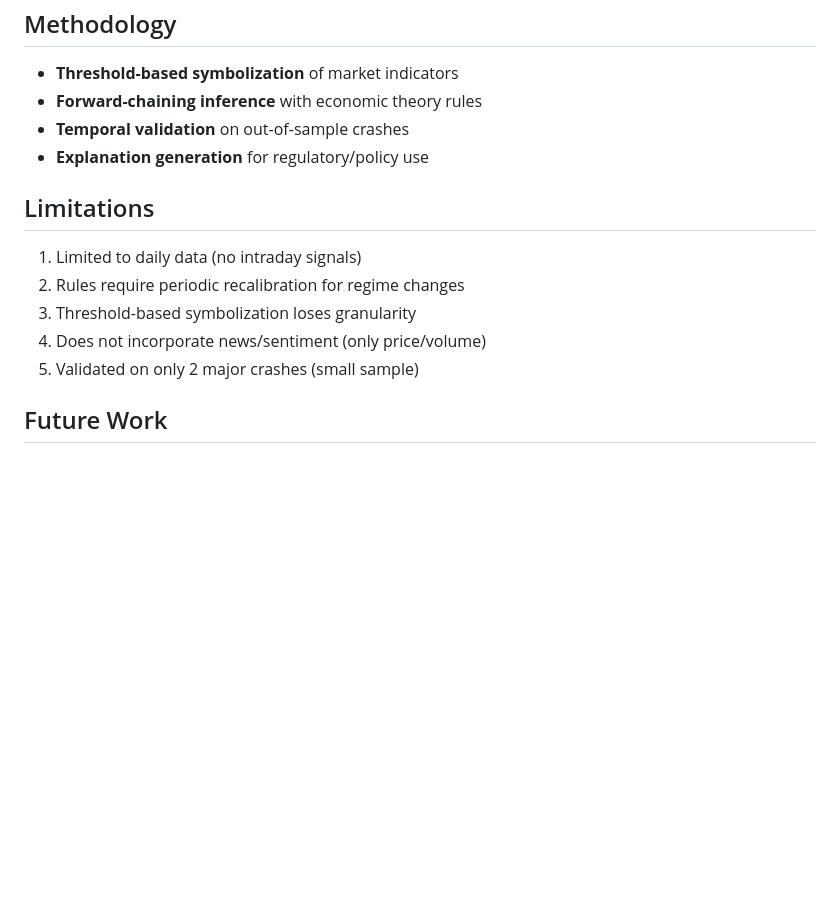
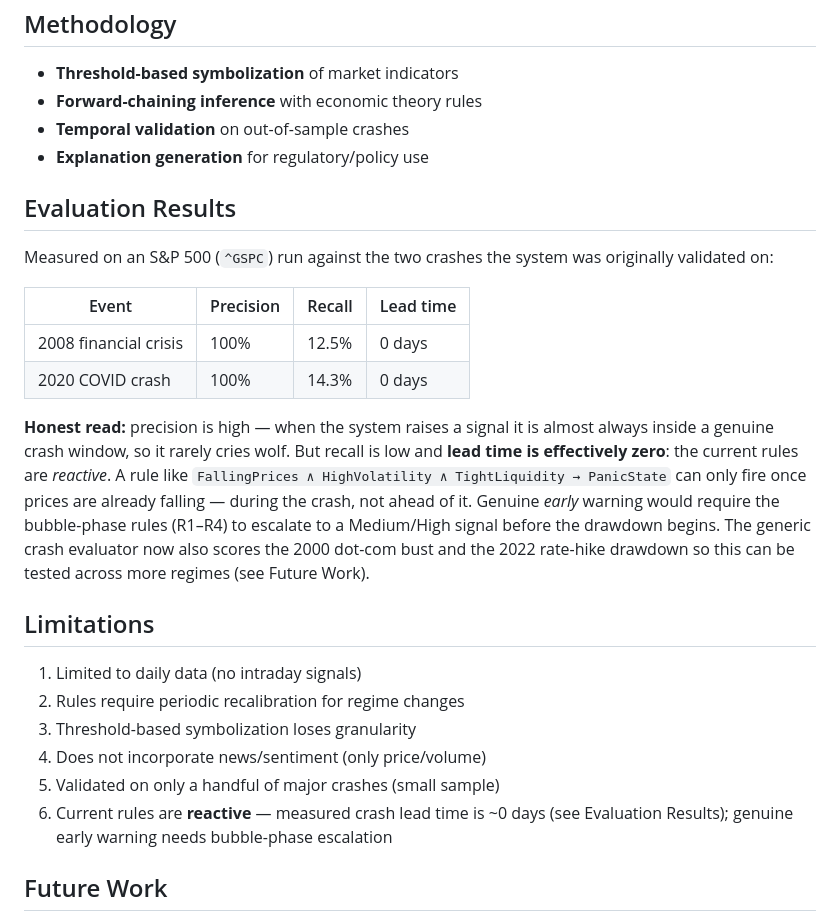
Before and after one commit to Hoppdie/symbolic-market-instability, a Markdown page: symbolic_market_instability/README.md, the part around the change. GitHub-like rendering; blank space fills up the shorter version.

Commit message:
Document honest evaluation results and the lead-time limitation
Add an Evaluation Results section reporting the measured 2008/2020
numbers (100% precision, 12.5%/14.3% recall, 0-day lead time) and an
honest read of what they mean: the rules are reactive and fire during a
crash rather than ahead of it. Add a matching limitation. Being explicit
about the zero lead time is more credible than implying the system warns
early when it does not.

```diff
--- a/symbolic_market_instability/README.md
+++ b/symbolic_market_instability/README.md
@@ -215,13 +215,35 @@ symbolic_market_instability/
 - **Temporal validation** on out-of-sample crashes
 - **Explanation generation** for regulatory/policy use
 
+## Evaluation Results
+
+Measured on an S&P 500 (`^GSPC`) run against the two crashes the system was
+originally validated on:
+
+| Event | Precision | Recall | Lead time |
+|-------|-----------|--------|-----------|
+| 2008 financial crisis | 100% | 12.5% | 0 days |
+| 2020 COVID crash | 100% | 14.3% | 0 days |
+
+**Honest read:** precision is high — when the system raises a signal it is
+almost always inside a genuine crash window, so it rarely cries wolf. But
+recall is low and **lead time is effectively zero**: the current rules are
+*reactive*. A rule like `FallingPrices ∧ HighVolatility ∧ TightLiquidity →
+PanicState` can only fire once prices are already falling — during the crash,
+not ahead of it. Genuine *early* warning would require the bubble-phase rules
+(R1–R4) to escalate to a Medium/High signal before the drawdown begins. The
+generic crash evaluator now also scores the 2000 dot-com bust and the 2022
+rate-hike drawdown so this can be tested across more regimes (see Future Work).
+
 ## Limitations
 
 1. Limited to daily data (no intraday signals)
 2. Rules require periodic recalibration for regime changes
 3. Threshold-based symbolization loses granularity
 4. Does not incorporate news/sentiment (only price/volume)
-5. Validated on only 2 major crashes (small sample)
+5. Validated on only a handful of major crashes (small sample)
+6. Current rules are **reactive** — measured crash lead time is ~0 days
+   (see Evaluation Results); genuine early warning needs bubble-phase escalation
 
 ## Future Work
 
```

☆ ☆ ☆ ☆ ☆

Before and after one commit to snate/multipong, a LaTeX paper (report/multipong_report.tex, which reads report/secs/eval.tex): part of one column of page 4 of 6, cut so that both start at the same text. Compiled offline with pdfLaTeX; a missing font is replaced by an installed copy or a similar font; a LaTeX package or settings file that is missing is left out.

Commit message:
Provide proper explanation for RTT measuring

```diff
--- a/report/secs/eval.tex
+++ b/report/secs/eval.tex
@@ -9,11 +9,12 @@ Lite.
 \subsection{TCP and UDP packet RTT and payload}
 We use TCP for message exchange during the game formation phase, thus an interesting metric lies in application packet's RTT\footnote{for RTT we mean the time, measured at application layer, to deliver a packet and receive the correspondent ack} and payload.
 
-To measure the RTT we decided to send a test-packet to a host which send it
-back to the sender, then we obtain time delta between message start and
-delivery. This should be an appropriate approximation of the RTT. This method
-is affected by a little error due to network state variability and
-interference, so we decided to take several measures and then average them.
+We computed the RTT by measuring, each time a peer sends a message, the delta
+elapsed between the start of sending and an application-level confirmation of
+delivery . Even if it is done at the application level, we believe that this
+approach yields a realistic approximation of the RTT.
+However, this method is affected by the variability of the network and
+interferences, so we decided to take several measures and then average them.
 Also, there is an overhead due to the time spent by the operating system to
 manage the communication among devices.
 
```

☆ ☆ ☆ ☆ ☆

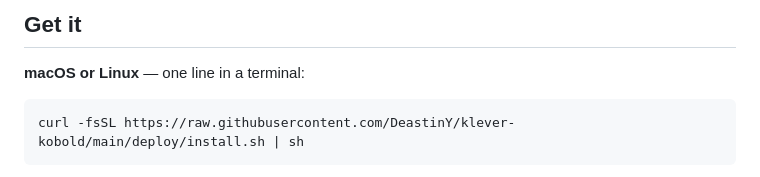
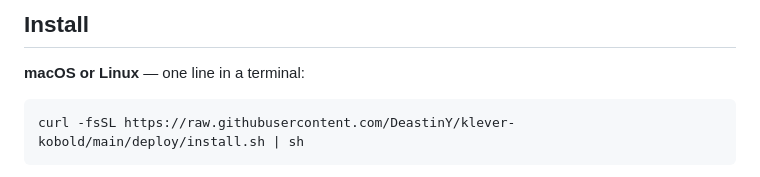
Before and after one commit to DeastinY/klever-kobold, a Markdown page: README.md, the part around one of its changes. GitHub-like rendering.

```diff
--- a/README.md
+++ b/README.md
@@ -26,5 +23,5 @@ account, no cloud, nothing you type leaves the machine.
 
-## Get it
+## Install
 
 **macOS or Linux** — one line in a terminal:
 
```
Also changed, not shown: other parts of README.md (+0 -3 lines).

☆ ☆ ☆ ☆ ☆

_Exercise brief_
Among the lines of the preceding listing, count those that contain the string "crashes"; state the count and nothing further.

_Exercise solution_
4